For the sanity of Grayson's players and a capacity crowd at Elland Road, it must. The road ahead of Kisnorbo, meanwhile, will be taken in patient steps. Promotion tomorrow would soothe his mind; on Tuesday, the cast on his left leg is due to be removed, allowing him to return to some form of normality. "I'll actually be able to wear a pair of shoes again," he says, "I haven't done that for six weeks."
More significant is the prediction that he will begin light training in July and full training in October. They are distant targets but meaningful ones, close enough to work towards. It would aid Kisnorbo's enthusiasm during a reflective summer to know that the Championship awaits him next season.
"I'm only 29 so I could still play in a World Cup," he says. "The Asian Cup is coming up for Australia in January and that's the next competition to think about but I don't see much point in looking towards it now.

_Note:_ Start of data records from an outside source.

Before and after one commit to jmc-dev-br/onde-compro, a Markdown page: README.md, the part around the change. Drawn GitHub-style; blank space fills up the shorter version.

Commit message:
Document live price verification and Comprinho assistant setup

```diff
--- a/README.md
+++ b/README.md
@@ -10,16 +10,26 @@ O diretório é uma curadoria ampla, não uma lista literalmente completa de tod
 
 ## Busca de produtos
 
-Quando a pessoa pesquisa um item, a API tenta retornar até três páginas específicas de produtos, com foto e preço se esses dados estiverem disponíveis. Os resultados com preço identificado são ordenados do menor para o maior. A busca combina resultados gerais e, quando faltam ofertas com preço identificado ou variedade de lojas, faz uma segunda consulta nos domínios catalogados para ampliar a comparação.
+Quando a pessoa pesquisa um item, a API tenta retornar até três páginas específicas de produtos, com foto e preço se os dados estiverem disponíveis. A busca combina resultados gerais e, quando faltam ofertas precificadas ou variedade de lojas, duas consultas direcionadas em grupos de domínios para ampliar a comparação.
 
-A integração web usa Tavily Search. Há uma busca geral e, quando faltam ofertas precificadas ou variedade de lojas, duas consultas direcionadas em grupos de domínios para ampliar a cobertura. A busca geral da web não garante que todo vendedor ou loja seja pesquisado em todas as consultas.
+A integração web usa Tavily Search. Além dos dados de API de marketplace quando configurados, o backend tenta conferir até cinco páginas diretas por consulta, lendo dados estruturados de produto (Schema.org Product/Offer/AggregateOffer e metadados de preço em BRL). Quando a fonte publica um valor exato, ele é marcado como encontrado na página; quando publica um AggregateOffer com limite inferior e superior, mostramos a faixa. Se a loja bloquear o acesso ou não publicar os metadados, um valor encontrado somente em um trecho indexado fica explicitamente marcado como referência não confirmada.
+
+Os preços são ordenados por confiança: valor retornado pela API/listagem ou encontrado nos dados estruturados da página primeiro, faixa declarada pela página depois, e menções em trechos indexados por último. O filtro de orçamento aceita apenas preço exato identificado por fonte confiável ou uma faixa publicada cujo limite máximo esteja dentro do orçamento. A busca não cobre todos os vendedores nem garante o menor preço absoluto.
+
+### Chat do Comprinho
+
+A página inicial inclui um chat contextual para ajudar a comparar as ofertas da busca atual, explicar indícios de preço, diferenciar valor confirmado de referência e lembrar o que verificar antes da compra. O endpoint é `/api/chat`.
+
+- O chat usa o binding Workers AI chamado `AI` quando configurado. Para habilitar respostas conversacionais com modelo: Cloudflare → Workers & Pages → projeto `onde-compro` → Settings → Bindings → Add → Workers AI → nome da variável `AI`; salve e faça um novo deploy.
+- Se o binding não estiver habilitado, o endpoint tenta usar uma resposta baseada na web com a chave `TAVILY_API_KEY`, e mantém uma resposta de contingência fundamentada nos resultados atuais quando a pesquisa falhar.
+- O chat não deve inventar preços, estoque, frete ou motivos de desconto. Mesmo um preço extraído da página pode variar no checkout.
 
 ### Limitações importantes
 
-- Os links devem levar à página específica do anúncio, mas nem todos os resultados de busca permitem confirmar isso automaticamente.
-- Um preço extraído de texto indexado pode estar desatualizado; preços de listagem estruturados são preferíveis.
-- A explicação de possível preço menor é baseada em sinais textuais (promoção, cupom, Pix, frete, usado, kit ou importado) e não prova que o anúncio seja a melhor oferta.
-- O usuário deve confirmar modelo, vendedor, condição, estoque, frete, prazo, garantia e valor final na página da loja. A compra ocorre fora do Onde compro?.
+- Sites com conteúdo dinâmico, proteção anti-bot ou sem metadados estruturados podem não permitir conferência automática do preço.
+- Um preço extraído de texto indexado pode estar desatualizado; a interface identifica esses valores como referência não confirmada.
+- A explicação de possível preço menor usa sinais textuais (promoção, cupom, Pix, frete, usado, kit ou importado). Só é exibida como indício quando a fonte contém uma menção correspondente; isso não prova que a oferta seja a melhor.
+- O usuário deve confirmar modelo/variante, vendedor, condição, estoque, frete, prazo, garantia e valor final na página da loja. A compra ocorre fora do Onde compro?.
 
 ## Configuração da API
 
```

"It's day by day for me and for the club. Tomorrow's the be-all and end-all. You can dream about anything but sometimes its healthier to be realistic. If we get into the Championship then I can look at the grand scheme and say it's been a good season for me. A frustrating one, yes, but a good one as well. I guess you can't have it all."